Stewart, Chris "Driving over Lemons. An Optimist in Spain" - 1999
As a Genesis fan, I knew the name Chris Stewart, of course, but I didn't think the former drummer of this fabulous band was also a farmer in Spain and had written a book about it. And what an interesting one. I have read a few of these books about someone from a more Northern and/or richer country going to Southern Europe (Spain, France, Italy) to get away from it all, buy an old house, raise vegetables and some animals … I'm sure we all have.
This is a nice account of someone who changed his life at a young age and never looked back. We get to laugh with him about all the little problems that arise and rejoice about any little progress he makes.
From the back cover:
"When English sheep shearer Chris Stewart (once a drummer for Genesis) bought an isolated farmhouse in the mountains outside of Granada, Spain, he was fully aware that it didn't have electricity, running water, or access to roads. But he had little idea of the headaches and hilarity that would follow (including scorpions, runaway sheep, and the former owner who won't budge). He also had no idea that his memoir about southern Spain would set a standard for literary travel writing.
This rip-roaringly funny book about seeking a place in an earthy community of peasants and shepherds gives a realistic sense of the hassles and rewards of foreign relocation. Part of its allure stems from the absence of rose-colored glasses, mainly Stewart's refusal to merely coo about the piece of heaven he's found or to portray all residents as angels. Stewart's hilarious and beautifully written passages are deep in their honest perceptions of the place and the sometimes xenophobic natives, whose reception of the newcomers ranges from warm to gruff.

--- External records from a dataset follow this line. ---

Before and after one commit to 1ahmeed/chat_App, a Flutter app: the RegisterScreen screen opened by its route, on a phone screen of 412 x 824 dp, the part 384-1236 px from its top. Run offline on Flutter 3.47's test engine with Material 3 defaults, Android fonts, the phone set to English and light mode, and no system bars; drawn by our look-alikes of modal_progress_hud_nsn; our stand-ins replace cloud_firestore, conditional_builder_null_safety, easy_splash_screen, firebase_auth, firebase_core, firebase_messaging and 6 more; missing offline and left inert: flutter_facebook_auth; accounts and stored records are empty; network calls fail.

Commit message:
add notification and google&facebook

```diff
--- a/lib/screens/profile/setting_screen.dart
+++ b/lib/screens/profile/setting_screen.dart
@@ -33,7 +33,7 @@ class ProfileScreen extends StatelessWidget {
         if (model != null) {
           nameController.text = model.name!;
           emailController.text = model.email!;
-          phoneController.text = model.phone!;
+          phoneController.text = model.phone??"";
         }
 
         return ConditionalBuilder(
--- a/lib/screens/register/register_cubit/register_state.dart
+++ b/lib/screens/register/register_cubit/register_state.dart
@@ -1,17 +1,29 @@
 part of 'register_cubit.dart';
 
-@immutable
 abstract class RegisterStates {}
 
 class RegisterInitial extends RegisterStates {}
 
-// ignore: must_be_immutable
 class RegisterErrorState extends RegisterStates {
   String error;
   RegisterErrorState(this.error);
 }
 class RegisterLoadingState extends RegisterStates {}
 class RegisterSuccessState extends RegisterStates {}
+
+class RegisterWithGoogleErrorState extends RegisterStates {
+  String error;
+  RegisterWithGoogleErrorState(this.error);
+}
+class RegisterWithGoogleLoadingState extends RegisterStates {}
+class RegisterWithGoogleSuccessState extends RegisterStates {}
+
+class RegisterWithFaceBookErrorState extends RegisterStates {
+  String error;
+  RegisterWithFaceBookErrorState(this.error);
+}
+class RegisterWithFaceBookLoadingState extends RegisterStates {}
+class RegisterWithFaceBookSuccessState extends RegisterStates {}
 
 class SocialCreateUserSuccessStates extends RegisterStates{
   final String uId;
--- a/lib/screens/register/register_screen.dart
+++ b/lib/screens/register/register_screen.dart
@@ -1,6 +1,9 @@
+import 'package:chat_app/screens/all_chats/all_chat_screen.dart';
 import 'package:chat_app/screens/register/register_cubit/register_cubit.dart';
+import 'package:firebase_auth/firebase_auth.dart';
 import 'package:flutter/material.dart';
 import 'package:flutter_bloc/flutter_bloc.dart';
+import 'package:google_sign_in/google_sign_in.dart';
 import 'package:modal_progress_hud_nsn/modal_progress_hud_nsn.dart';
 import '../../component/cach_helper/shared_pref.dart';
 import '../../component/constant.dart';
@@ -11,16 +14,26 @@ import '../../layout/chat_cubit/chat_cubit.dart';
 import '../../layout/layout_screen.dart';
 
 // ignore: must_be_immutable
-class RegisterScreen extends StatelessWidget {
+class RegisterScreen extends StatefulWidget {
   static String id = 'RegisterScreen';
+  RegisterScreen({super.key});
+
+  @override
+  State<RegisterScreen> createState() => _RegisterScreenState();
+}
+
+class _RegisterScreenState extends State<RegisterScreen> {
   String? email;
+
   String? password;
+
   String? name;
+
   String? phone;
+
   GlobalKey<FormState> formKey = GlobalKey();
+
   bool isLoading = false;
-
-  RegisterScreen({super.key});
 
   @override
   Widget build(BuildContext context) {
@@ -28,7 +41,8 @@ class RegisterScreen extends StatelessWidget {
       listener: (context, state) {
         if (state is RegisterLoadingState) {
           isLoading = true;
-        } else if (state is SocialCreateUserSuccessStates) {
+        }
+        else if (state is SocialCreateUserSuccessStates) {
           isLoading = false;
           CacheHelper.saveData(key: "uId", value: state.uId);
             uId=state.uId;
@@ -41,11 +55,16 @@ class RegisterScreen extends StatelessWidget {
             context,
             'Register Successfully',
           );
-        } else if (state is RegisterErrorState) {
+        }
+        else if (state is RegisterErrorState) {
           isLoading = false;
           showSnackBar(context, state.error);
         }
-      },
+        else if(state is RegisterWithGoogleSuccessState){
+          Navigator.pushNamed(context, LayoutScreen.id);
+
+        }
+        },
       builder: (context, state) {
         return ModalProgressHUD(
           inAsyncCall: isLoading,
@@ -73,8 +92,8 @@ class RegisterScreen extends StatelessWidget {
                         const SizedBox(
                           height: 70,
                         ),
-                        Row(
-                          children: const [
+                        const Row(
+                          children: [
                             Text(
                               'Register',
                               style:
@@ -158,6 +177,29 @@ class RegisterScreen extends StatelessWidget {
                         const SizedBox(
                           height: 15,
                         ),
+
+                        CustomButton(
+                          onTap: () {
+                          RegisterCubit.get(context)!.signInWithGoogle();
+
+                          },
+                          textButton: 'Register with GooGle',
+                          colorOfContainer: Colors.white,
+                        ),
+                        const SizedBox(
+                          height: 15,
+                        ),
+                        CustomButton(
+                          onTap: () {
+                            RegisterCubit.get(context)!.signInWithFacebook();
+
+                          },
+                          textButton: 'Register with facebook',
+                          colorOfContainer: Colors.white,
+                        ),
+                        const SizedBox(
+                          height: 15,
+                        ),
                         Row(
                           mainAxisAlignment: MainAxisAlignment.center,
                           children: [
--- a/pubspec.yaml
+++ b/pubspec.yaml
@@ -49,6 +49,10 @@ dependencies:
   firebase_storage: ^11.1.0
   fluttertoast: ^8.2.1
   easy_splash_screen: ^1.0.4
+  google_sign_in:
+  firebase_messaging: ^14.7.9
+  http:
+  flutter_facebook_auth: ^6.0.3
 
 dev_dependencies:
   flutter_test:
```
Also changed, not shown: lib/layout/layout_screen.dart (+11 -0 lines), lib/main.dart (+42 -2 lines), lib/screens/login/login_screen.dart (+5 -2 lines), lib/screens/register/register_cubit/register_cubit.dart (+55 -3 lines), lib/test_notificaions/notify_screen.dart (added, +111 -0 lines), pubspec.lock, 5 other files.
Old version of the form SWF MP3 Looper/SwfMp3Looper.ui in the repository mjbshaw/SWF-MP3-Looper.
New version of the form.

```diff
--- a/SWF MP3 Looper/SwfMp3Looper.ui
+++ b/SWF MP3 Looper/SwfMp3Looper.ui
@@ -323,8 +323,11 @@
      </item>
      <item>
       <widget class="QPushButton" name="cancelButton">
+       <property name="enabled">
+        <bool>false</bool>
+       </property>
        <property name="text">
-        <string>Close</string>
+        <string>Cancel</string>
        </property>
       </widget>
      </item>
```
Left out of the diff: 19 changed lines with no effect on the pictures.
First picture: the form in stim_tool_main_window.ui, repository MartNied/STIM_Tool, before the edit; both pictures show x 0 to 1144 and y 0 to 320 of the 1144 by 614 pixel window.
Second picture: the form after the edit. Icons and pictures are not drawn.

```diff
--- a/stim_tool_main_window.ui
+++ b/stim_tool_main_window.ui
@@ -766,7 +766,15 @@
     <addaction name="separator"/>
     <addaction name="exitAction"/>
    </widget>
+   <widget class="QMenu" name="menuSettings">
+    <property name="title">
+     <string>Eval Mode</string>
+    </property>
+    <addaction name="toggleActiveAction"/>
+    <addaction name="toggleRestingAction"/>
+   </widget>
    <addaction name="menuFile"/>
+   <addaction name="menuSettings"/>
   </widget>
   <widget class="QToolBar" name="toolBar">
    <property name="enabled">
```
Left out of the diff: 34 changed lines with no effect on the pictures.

After reading about struggles with dialects, animal husbandry, droughts, flooding, and such local rituals as pig slaughters and the rebuilding of bridges, you may not wish to live Chris Stewart's life. But you can't help but admire him and his wife, Ana, for digging out a niche in these far-flung mountains, for successfully befriending the denizens, and for so eloquently and comically telling the truth. The rich, vibrant, and unromanticized candor of Driving over Lemons makes it a laudable standout in a genre too often typified by laughable naiveté."
Chris Stewart also writes two blogs, one in English, one in Spanish , you can get a little glimpse of his life here, as well.
Driving over Lemons